Term 1 was Oceans, and some of the activities included:
Castle & Kite, KiwiCo and My Creative Box activity boxes have all been huge blessings since I started a new job while still studying fulltime. I'm working casually this year (and mostly home-based) in Community Engagement, which is a dream job for me! I'm studying Sustainability online via the University of Tasmania - Sociology, Indigenous Lifeworlds and Engaging with Sustainabilty units this semester - all three are quite content-heavy with plenty of written assessments! I only have another month or so to go until I get a break...
Autumn is harvest time. Embrace nature’s abundance...
Immersing children in the rhythm of the seasons assists their unfolding as spiritual beings in a physical world. Recognising rhythms – night and day, the seasons, lunar cycles, festivals and traditions – have become less important to us as humans. For our ancestors, these were the essence of life.

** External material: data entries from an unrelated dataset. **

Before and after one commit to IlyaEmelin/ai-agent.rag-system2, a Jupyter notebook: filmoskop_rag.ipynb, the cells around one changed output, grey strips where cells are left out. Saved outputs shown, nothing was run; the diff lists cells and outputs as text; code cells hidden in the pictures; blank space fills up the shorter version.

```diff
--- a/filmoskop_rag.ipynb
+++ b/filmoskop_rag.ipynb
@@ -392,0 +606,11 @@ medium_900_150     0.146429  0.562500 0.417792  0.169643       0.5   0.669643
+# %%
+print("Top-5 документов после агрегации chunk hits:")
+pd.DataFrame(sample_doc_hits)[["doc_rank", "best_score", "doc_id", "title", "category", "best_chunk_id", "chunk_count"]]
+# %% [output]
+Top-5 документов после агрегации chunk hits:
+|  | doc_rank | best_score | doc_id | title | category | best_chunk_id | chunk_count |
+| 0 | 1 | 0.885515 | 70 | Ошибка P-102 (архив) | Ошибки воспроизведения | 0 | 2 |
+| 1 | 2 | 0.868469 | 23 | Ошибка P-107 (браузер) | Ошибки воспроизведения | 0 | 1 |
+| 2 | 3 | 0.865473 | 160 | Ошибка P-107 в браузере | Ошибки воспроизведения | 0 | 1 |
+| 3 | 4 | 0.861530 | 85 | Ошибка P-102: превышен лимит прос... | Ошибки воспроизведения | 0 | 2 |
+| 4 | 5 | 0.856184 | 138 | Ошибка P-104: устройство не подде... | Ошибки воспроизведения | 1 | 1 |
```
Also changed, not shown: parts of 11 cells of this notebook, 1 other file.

If you have not yet set up your own seasonal table or shelf, as described in previous Seasonal Fun columns, it is a wonderful way to explore the ways that our environment changes through the year; and to display works of art, items from nature and books. If you have a table, it is now time to pack some of your summer items away (don’t forget to photograph the display first) and gather items for autumn. Our world abounds with gifts in autumn, take a walk with your child to gather a variety of seeds and coloured leaves for your display and craft activities.
Nature walks can be enjoyed from babyhood. Usually,...
Because we have a little one of school age now, I thought I'll try to share a series of regular blog posts showing some things we're learning about. Perhaps some of the resources and activities we do will help inspire other families.
Zeah is very interested in Time at the moment. She has asked for a watch for her fifth birthday, and is often asking questions relating to the concept of time.
TIP: Place a standard analogue clock in a living/playing area of your home, and refer to it often, eg: "It's nearly 2 o'clock, we need to get ready for swimming now."
This past week, we started doing some activities and we read a book to support her interest. Here are some of the items we've used...
These rainbow timers from Junior Learning measure 1, 2 and 5 minutes and assisted with estimating and comparison of how long different things take at at our place. I got them online for about $10 last year.
This book, Just a Second by Steve Jenkins has beautiful...